BEGIN DATASET RECORDS

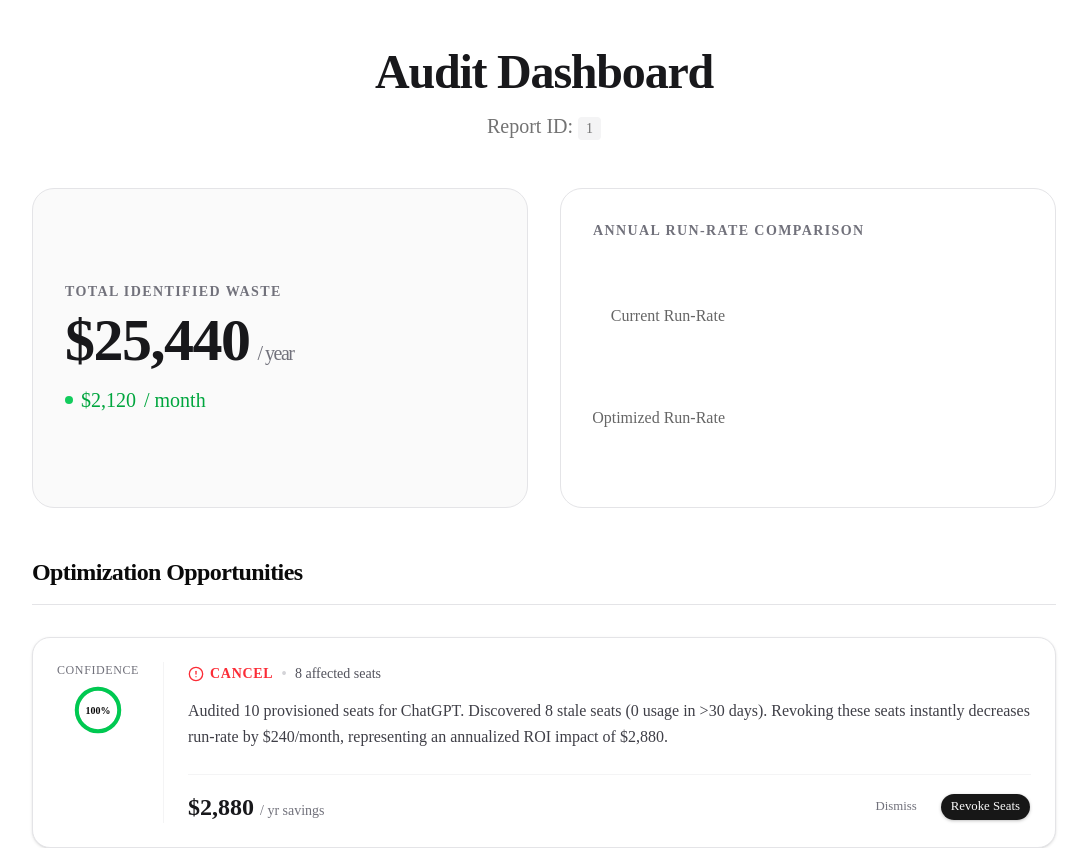
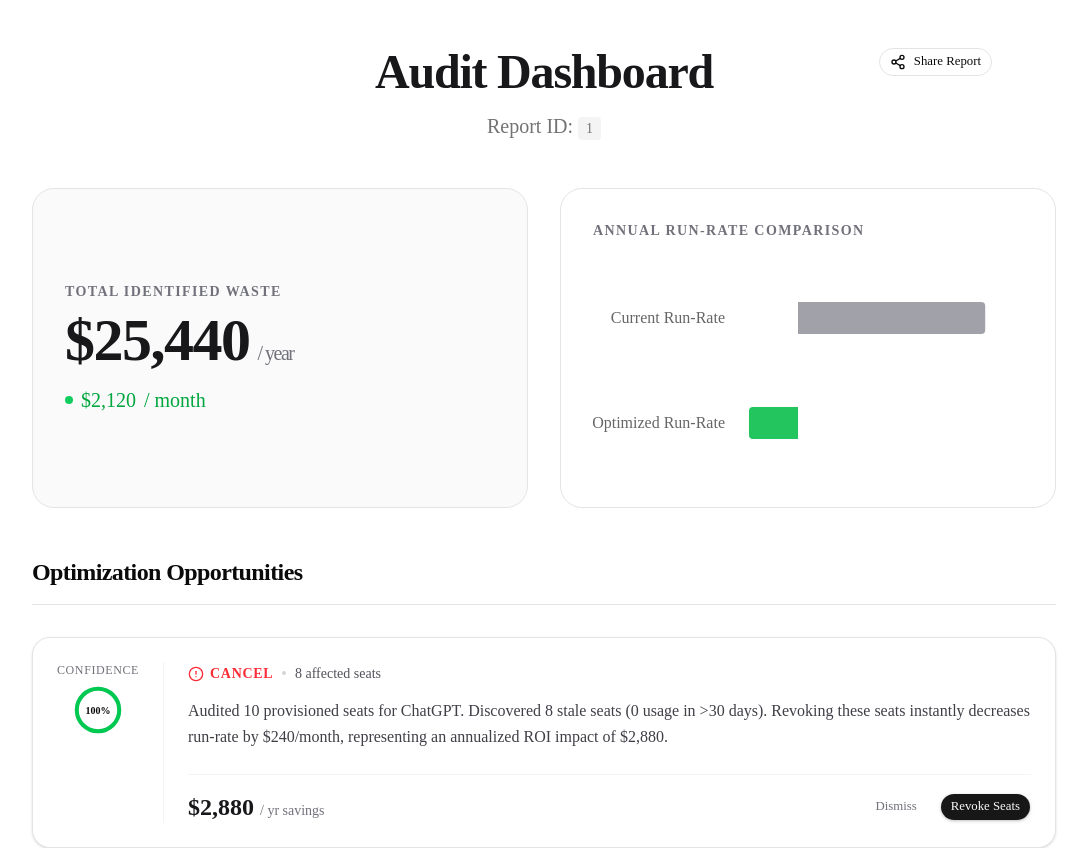
Before and after one commit to nitin-kumar-code/StackAudit-Core, a Next.js app in the folder stackaudit/: page /results/1 in a window 1280 px wide. Shown: the top 848 px of the page, without its empty margins (96-1183 px from the left). Built offline with nearby package versions, Linux system fonts and the light colour scheme.

Commit message:
feat(reports): implement secure public audit sharing with metadata generation

```diff
--- a/stackaudit/app/results/[id]/page.tsx
+++ b/stackaudit/app/results/[id]/page.tsx
@@ -1,11 +1,39 @@
 import { ResultsClient } from '@/components/results/ResultsClient';
+import { ShareButton } from '@/components/results/ShareButton';
+import { Metadata } from 'next';
+
+export async function generateMetadata({ params }: { params: Promise<{ id: string }> }): Promise<Metadata> {
+  const resolvedParams = await params;
+  const baseUrl = process.env.NEXT_PUBLIC_APP_URL || 'https://stackaudit.app';
+
+  return {
+    title: `Audit Report ${resolvedParams.id} | StackAudit`,
+    description: `We found thousands in potential savings for this AI stack. View the fully anonymized StackAudit report.`,
+    openGraph: {
+      title: `AI Spend Audit Report - ${resolvedParams.id}`,
+      description: `View the optimization report and see how much can be saved by eliminating redundant AI tools and unused seats.`,
+      url: `${baseUrl}/results/${resolvedParams.id}`,
+      siteName: 'StackAudit',
+      type: 'website',
+    },
+    twitter: {
+      card: 'summary_large_image',
+      title: `AI Spend Audit Report - ${resolvedParams.id}`,
+      description: `We found thousands in potential savings for this AI stack. View the report.`,
+    }
+  };
+}
 
 export default async function ResultsPage({ params }: { params: Promise<{ id: string }> }) {
   const resolvedParams = await params;
 
   return (
     <div className="container mx-auto py-12 px-4 min-h-screen">
-      <div className="mb-12 text-center space-y-4 max-w-2xl mx-auto">
+      <div className="mb-12 relative flex flex-col items-center max-w-4xl mx-auto">
+        <div className="w-full flex justify-end absolute top-0 right-0">
+          <ShareButton />
+        </div>
+        <div className="text-center space-y-4 max-w-2xl mt-4 sm:mt-0">
           <h1 className="text-4xl font-extrabold tracking-tight lg:text-5xl text-zinc-900 dark:text-white">
             Audit Dashboard
           </h1>
@@ -13,6 +41,7 @@ export default async function ResultsPage({ params }: { params: Promise<{ id: st
             Report ID: <span className="font-mono text-sm bg-zinc-100 dark:bg-zinc-900 px-2 py-1 rounded">{resolvedParams.id}</span>
           </p>
         </div>
+      </div>
 
       <ResultsClient />
     </div>
--- a/stackaudit/components/results/SavingsOverview.tsx
+++ b/stackaudit/components/results/SavingsOverview.tsx
@@ -24,7 +24,7 @@ export function SavingsOverview({ result }: { result: EngineResult }) {
     {
       name: "Current Run-Rate",
       spend: result.currentAnnualSpend,
-      color: "#f4f4f5", // zinc-100 (will override in dark mode via CSS or use static)
+      color: "#a1a1aa", // zinc-400 for better visibility in both modes
     },
     {
       name: "Optimized Run-Rate",
@@ -47,10 +47,11 @@ export function SavingsOverview({ result }: { result: EngineResult }) {
         </div>
       </div>
 
-      <div className="p-8 rounded-3xl border border-zinc-200 dark:border-zinc-800 bg-white dark:bg-black h-80">
+      <div className="flex flex-col p-8 rounded-3xl border border-zinc-200 dark:border-zinc-800 bg-white dark:bg-black h-80">
         <h3 className="text-sm font-semibold text-zinc-500 uppercase tracking-widest mb-6">Annual Run-Rate Comparison</h3>
-        <ResponsiveContainer width="100%" height="80%">
-          <BarChart data={chartData} layout="vertical" margin={{ top: 0, right: 30, left: 0, bottom: 0 }}>
+        <div className="flex-1 min-h-0 w-full">
+          <ResponsiveContainer width="100%" height="100%">
+            <BarChart data={chartData} layout="vertical" margin={{ top: 0, right: 30, left: 0, bottom: 0 }}>
             <XAxis type="number" hide />
             <YAxis dataKey="name" type="category" axisLine={false} tickLine={false} className="text-xs font-medium dark:fill-zinc-400" width={140} />
             <Tooltip
@@ -73,6 +74,7 @@ export function SavingsOverview({ result }: { result: EngineResult }) {
             </Bar>
           </BarChart>
         </ResponsiveContainer>
+        </div>
       </div>
     </div>
   );
--- /dev/null
+++ b/stackaudit/components/results/ShareButton.tsx
@@ -0,0 +1,58 @@
+"use client";
+
+import { useState } from "react";
+import { Button } from "@/components/ui/button";
+import { Share2, Check, Copy } from "lucide-react";
+
+export function ShareButton() {
+  const [copied, setCopied] = useState(false);
+
+  const handleShare = async () => {
+    const url = window.location.href;
+
+    // Use Web Share API if available (mobile/modern browsers)
+    if (navigator.share) {
+      try {
+        await navigator.share({
+          title: 'AI Spend Audit Report',
+          text: 'Check out this AI spend optimization report.',
+          url: url,
+        });
+        return;
+      } catch (err) {
+        // Fallback to clipboard if share gets aborted or fails
+        console.log("Share failed or aborted", err);
+      }
+    }
+
+    // Fallback: Copy to clipboard
+    try {
+      await navigator.clipboard.writeText(url);
+      setCopied(true);
+      setTimeout(() => setCopied(false), 2000);
+    } catch (err) {
+      console.error("Failed to copy text: ", err);
+    }
+  };
+
+  return (
+    <Button
+      variant="outline"
+      size="sm"
+      onClick={handleShare}
+      className="flex items-center gap-2 rounded-full border-zinc-200 dark:border-zinc-800 bg-white/50 dark:bg-zinc-950/50 backdrop-blur-sm"
+    >
+      {copied ? (
+        <>
+          <Check className="size-4 text-green-500" />
+          <span>Copied Link</span>
+        </>
+      ) : (
+        <>
+          <Share2 className="size-4" />
+          <span>Share Report</span>
+        </>
+      )}
+    </Button>
+  );
+}
--- a/stackaudit/services/engine/AuditEngine.ts
+++ b/stackaudit/services/engine/AuditEngine.ts
@@ -29,6 +29,19 @@ export class AuditEngine {
   }
 
   public runAudit(subscriptions: SubscriptionData[], usageData: SeatUsage[]): EngineResult {
+    let currentMonthlySpend = 0;
+    let currentAnnualSpend = 0;
+
+    for (const sub of subscriptions) {
+      if (sub.billingCycle === 'monthly') {
+        currentMonthlySpend += sub.seats * sub.costPerSeat;
+        currentAnnualSpend += sub.seats * sub.costPerSeat * 12;
+      } else {
+        currentMonthlySpend += (sub.seats * sub.costPerSeat) / 12;
+        currentAnnualSpend += sub.seats * sub.costPerSeat;
+      }
+    }
+
     const allRecommendations = [];
 
     // Process each rule independently
@@ -50,6 +63,10 @@ export class AuditEngine {
     const totalAnnualSavings = allRecommendations.reduce((sum, rec) => sum + rec.annualSavings, 0);
 
     return {
+      currentMonthlySpend,
+      currentAnnualSpend,
+      optimizedMonthlySpend: currentMonthlySpend - totalMonthlySavings,
+      optimizedAnnualSpend: currentAnnualSpend - totalAnnualSavings,
       totalMonthlySavings,
       totalAnnualSavings,
       recommendations: allRecommendations
--- a/stackaudit/services/engine/types/index.ts
+++ b/stackaudit/services/engine/types/index.ts
@@ -49,6 +49,10 @@ export interface Recommendation {
 }
 
 export interface EngineResult {
+  currentMonthlySpend: number;
+  currentAnnualSpend: number;
+  optimizedMonthlySpend: number;
+  optimizedAnnualSpend: number;
   totalMonthlySavings: number;
   totalAnnualSavings: number;
   recommendations: Recommendation[];
```
Also changed, not shown: 1 other file (tests, documents, lock files or other folders). Lines whose indentation alone changed are shown as unchanged.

END DATASET RECORDS

WORK TASK:
In the entries above, how many lines include the word "Promise"? Only the number should be given.

RESULT OF THIS TASK:
3